BEGIN Exercise data
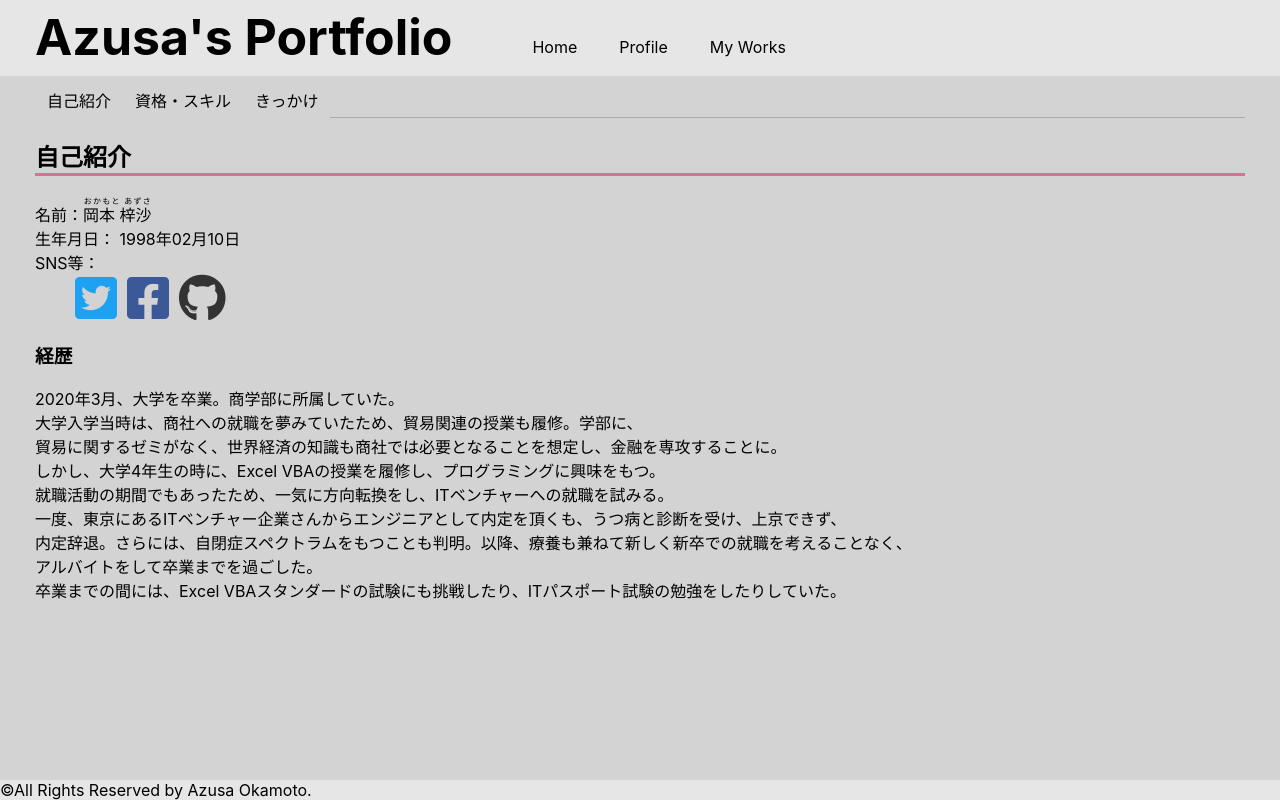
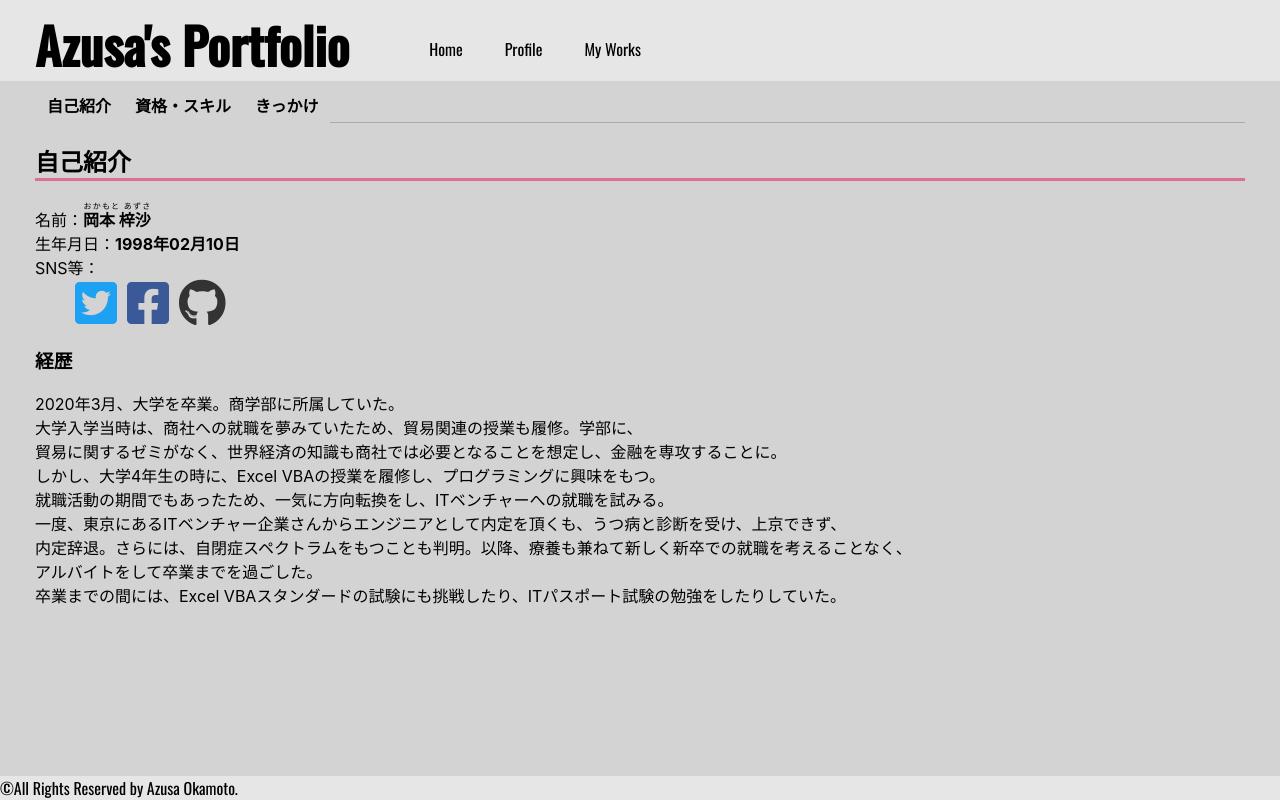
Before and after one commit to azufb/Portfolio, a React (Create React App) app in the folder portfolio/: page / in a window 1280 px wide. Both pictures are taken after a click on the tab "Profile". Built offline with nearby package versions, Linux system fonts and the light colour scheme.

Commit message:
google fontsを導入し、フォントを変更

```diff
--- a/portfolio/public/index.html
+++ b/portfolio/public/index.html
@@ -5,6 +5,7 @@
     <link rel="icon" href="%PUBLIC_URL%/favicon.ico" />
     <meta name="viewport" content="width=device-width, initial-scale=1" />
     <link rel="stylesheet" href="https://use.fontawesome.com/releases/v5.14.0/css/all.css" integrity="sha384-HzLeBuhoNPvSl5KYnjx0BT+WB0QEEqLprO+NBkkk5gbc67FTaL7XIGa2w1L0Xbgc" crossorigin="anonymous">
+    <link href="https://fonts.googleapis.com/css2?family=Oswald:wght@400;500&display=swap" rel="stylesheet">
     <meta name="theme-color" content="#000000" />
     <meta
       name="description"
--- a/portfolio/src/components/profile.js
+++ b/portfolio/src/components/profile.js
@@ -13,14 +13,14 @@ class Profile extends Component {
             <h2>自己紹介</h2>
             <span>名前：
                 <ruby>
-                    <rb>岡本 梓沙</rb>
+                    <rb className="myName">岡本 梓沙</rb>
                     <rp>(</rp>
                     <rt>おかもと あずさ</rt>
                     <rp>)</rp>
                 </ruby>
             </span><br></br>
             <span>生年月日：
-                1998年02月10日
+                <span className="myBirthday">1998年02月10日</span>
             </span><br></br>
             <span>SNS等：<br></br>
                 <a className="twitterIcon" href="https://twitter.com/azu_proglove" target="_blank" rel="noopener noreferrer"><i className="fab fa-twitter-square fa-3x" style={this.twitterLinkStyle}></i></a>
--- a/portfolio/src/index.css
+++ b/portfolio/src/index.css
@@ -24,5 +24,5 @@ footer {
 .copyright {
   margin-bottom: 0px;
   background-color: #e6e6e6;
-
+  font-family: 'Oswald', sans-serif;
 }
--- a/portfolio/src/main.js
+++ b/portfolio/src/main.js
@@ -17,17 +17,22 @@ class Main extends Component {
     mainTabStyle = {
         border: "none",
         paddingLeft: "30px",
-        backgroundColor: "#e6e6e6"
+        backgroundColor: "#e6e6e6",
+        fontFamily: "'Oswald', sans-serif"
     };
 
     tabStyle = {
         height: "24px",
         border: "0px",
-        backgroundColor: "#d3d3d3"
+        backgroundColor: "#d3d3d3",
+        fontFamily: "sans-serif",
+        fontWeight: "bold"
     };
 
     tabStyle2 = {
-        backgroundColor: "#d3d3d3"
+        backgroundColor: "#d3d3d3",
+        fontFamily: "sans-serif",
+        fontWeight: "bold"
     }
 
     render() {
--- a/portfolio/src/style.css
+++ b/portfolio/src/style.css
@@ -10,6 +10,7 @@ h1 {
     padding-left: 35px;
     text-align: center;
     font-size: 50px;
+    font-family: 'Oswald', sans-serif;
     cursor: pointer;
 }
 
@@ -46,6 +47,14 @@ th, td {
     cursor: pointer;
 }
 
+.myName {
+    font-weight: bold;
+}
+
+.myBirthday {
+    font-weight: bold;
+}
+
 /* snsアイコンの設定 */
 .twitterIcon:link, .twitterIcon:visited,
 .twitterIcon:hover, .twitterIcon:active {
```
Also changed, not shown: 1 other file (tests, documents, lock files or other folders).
END Exercise data
Directions: Write out every line from the entries where "index" appears.

Written answer:
--- a/portfolio/public/index.html
+++ b/portfolio/public/index.html
--- a/portfolio/src/index.css
+++ b/portfolio/src/index.css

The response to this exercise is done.